Shared with permission from Gay Macdonald at UCLA. Gay is one of the great advocates in the Los Angeles area for play, for men in child care, and for early education. She is a wonderful mentor – which has resulted in her staff presenting workshops at conferences – and even publishing a book on their Science Curriculum available through NAEYC!
I have received a question about how ECE might share information and resources about bullying after seeing the movie “Bullying.” This is an important topic and the question deserves a thoughtful response. What resources can we provide to our parents without suggesting that “bullying” is a concern for us in the same way that it may be a concern among older children? Maybe a way to start is sharing more directly what we find is appropriate for young children and how we work with that at ECE. I’m interested in hearing your thoughts – here are some of my ideas. This is a clarifying conversation that we can have amongst ourselves and with our families.
I don’t like the term “bullying” to be associated with early education, and especially not with ECE centers since I don’t believe that preschool children have the same other-centered focus and motivation as older children have who adopt bullying behavior. However, the beginnings of this behavior and the feelings underlying it are seen in young children and they can be addressed directly but without using this label that I find inappropriate when applied to very young children, even though their behavior at times may be thoughtless and the effect on other children might be painful.
At ECE we talk about our “3 rules” – take care of yourself, take care of others and take care of our school. Part of “taking care of yourself” is learning how to notice, identify and deal with your own feelings. Another part of “taking care of yourself” is learning how to stand up for yourself, to stand your ground, rather than adopt victim-like behavior that may invite others to take advantage of a perceived weakness.
Taking care of others includes noticing, identifying and dealing with their feelings. We can talk about teasing and how hurting feelings is of as much concern as hurting bodies. We begin to teach about empathy by asking children to look at another person’s face and say how they might be feeling, directing children to attend to the feelings of others and developing skill in understanding how you might determine what someone else is feeling.

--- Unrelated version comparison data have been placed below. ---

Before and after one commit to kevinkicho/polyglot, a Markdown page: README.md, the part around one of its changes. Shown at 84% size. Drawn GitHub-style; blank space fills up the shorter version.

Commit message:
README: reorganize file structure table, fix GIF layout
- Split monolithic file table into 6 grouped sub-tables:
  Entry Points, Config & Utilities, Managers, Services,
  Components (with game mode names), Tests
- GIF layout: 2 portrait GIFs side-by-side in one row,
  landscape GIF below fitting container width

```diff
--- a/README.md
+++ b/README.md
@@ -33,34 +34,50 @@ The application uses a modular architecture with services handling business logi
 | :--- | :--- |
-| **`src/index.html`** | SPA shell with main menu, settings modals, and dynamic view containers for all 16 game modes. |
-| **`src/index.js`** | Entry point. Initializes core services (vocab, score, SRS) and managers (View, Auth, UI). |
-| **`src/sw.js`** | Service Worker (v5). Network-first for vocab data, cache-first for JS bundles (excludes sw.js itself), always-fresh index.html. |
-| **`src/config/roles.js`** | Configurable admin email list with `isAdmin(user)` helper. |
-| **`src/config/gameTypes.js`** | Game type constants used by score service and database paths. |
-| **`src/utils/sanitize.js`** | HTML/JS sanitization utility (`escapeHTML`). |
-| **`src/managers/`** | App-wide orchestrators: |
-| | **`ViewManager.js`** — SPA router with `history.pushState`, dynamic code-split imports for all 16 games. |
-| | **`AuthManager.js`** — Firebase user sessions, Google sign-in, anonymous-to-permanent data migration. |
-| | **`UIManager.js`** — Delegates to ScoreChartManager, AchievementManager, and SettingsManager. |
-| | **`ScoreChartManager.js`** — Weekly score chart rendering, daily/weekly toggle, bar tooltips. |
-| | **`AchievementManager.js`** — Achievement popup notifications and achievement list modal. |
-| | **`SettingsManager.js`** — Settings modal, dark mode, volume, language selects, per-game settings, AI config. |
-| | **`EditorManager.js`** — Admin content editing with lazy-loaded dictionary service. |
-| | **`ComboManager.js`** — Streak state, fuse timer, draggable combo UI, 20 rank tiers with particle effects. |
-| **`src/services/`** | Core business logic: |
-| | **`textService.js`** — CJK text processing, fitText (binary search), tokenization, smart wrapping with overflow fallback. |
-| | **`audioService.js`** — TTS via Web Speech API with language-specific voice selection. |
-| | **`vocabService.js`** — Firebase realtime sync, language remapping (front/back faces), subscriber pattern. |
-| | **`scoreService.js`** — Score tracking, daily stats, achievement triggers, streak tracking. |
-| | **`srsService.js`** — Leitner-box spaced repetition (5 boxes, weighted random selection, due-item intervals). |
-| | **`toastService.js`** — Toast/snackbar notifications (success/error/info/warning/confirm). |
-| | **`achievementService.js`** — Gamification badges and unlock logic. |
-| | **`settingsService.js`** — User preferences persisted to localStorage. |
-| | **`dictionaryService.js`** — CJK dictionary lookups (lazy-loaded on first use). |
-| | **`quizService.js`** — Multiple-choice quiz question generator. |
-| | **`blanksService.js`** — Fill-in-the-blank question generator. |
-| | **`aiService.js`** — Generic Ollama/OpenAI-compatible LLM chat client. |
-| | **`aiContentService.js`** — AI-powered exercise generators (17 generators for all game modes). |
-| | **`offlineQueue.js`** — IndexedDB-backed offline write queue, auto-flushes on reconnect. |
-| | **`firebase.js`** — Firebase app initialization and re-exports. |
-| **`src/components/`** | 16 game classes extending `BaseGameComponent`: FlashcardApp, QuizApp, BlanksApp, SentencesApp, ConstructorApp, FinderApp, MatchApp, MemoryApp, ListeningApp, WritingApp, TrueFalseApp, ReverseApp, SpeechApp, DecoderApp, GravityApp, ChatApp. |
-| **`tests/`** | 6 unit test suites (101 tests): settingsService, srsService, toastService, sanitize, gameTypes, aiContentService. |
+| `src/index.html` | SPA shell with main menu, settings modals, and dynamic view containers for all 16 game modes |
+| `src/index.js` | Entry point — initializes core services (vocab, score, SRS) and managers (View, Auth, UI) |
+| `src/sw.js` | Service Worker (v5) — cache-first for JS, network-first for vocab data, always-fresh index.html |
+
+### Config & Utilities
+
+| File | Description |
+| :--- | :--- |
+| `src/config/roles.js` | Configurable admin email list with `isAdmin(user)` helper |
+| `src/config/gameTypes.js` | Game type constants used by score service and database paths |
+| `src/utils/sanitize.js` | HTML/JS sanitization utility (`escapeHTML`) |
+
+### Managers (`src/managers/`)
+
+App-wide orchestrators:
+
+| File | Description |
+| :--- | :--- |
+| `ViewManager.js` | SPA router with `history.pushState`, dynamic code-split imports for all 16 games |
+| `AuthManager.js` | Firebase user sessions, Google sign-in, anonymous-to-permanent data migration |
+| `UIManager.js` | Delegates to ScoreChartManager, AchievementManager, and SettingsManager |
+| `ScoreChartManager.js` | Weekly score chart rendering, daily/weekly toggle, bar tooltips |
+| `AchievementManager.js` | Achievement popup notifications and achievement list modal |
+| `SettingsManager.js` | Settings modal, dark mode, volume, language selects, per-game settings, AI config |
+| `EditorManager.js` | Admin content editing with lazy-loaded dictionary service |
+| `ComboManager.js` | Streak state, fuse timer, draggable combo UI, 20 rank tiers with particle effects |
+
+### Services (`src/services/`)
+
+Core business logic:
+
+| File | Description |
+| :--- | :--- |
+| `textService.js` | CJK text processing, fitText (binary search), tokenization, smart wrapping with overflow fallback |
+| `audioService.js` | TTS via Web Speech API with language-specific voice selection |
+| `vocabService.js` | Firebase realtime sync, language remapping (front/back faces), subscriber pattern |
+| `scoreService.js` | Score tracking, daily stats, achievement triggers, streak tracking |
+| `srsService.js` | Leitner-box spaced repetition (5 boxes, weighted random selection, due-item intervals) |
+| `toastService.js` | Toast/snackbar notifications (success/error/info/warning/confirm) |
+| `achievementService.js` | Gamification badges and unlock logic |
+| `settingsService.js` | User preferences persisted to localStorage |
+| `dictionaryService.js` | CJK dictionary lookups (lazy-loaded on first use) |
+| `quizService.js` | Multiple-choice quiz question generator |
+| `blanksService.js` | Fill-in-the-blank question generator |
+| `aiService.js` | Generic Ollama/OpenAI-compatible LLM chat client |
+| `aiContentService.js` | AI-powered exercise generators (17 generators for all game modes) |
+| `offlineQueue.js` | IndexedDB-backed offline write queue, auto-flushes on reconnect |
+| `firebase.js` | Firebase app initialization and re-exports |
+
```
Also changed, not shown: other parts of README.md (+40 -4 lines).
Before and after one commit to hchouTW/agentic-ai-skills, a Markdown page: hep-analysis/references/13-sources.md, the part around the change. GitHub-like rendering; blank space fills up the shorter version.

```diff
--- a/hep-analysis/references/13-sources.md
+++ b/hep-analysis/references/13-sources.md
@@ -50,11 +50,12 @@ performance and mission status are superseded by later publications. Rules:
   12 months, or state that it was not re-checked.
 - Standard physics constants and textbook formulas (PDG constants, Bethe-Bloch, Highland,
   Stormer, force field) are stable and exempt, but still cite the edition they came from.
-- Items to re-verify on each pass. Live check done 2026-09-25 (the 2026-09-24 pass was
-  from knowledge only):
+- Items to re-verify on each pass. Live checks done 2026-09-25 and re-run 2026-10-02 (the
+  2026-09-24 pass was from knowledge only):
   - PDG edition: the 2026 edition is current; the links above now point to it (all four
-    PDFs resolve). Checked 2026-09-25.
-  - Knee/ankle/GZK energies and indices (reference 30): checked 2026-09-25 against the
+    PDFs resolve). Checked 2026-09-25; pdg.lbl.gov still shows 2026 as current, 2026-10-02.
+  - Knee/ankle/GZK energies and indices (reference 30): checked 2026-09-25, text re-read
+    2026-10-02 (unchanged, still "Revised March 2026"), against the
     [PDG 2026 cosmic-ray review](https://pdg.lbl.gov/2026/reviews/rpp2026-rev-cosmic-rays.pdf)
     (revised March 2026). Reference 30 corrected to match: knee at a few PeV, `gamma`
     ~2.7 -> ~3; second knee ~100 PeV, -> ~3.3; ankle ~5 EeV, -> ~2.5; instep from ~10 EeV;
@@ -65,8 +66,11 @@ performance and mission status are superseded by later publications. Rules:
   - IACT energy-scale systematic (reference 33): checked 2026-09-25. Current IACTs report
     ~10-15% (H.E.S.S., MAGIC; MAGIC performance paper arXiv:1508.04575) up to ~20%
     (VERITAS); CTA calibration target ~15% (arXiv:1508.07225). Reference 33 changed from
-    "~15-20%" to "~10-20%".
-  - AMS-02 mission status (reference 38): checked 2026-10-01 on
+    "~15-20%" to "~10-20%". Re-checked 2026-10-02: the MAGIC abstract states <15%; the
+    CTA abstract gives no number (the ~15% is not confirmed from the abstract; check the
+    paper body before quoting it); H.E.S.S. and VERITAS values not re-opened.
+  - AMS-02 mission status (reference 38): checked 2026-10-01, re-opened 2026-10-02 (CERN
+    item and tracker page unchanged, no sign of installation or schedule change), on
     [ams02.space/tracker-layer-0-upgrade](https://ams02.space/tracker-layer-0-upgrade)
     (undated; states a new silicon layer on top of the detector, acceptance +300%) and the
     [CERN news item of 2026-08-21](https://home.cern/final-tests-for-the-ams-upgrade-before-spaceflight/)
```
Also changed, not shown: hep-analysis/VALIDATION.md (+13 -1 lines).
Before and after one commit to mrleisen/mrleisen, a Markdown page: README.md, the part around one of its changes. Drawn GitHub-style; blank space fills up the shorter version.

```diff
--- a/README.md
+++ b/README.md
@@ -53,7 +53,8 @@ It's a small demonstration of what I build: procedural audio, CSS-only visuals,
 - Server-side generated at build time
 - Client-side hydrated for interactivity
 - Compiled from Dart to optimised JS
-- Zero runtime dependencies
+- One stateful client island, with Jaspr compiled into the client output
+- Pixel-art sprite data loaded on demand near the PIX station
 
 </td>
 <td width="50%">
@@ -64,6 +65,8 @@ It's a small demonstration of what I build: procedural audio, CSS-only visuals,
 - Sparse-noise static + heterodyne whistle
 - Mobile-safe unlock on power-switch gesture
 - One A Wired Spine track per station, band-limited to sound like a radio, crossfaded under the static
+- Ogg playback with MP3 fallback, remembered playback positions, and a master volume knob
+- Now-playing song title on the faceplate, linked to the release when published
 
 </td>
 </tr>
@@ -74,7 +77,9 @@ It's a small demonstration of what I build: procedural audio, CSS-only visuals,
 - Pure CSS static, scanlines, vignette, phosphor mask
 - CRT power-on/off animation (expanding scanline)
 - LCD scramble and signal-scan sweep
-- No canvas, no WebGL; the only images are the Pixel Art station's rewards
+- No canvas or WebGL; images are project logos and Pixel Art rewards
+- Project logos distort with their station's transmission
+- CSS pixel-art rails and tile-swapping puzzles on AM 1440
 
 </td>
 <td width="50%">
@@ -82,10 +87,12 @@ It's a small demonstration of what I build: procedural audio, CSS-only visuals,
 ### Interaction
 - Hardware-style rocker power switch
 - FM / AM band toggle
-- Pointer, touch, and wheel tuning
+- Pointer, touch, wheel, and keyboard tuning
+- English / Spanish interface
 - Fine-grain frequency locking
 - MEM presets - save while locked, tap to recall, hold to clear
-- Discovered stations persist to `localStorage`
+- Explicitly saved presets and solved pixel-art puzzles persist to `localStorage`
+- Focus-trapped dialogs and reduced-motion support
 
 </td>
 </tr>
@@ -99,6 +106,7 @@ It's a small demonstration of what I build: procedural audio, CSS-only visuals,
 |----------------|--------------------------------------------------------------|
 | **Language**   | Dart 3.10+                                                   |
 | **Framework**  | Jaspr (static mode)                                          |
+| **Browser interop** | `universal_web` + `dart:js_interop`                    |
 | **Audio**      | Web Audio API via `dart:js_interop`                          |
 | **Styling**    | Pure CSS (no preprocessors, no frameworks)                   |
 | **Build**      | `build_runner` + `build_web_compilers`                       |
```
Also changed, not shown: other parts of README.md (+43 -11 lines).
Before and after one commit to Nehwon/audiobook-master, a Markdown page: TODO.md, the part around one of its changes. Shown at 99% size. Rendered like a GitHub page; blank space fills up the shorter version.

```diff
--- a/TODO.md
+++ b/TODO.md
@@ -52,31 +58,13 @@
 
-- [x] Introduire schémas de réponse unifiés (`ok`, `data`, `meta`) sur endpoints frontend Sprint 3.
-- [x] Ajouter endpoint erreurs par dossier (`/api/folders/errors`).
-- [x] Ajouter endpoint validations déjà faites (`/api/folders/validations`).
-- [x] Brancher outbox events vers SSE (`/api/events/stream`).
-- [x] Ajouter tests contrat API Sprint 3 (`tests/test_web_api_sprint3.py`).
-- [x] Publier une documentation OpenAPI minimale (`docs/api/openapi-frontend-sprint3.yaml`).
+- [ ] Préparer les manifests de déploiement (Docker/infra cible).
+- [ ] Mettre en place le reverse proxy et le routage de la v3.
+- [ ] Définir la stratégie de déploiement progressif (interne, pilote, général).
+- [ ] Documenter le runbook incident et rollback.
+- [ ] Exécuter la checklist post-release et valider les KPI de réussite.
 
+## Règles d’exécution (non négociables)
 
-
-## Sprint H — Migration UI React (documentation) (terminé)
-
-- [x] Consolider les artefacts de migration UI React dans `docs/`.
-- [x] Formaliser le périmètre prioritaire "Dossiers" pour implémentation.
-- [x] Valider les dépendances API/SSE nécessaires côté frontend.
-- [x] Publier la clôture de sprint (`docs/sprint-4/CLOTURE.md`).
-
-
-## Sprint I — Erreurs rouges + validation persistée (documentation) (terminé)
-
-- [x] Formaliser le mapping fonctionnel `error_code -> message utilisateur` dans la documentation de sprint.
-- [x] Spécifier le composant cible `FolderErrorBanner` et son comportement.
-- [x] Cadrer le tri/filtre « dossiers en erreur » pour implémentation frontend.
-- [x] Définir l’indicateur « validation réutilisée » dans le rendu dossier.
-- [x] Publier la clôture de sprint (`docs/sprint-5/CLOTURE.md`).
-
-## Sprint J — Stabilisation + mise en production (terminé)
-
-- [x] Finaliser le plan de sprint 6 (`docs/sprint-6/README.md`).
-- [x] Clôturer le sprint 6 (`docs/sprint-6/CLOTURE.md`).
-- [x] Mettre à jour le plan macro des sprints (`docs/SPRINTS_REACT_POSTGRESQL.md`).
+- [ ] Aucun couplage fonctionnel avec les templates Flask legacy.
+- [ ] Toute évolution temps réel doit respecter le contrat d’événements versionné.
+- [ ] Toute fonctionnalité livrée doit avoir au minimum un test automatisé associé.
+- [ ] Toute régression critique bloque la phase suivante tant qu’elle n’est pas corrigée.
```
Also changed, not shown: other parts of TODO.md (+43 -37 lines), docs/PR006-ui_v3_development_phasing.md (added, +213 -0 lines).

This starts with the littlest babies who have not yet begun to talk and develops as the children grow and develop. For example, we talk to babies about how they and others may be feeling. We put up posters showing faces of children demonstrating various feeling states and very young children will go to the poster any point to a sad, mad, joyful or fearful face to let us know how they feel at that time. We teach verbal children to ask others how they want to be treated, including asking, “Can I give you a hug?” An important part of respecting someone’s feelings is understanding that well-intentioned behavior must still be welcomed by the other person.
Goals for preschool children include caring about and actively beginning to take care of self, others and the environment. This includes learning about feelings, beginning to notice, name and deal with them. We want to be positive rather than negative in what we teach. For example, our Panda classroom teachers insightfully thought about helping four year old children to go from “don’t” to “do.” How do you take care of your friends – “don’t hurt them, don’t tease them,” and so on, goes to “help them, let them play.” Good pedagogy in this, just as in other subjects, involves learning what is and what isn’t. Preschool teachers can model understanding and consideration rather than judgment and punishment.
We teach the “ABC’s of Mindful Awareness Practices,” which are Attention, Balance and Compassion. MAPs includes sending “friendly wishes” to ourselves, our friends, our families, our country and the whole world: “May you be healthy, may you be safe, may you be at peace.”
We try to remember that all of this is a gentle introduction to things that take a lifetime to learn.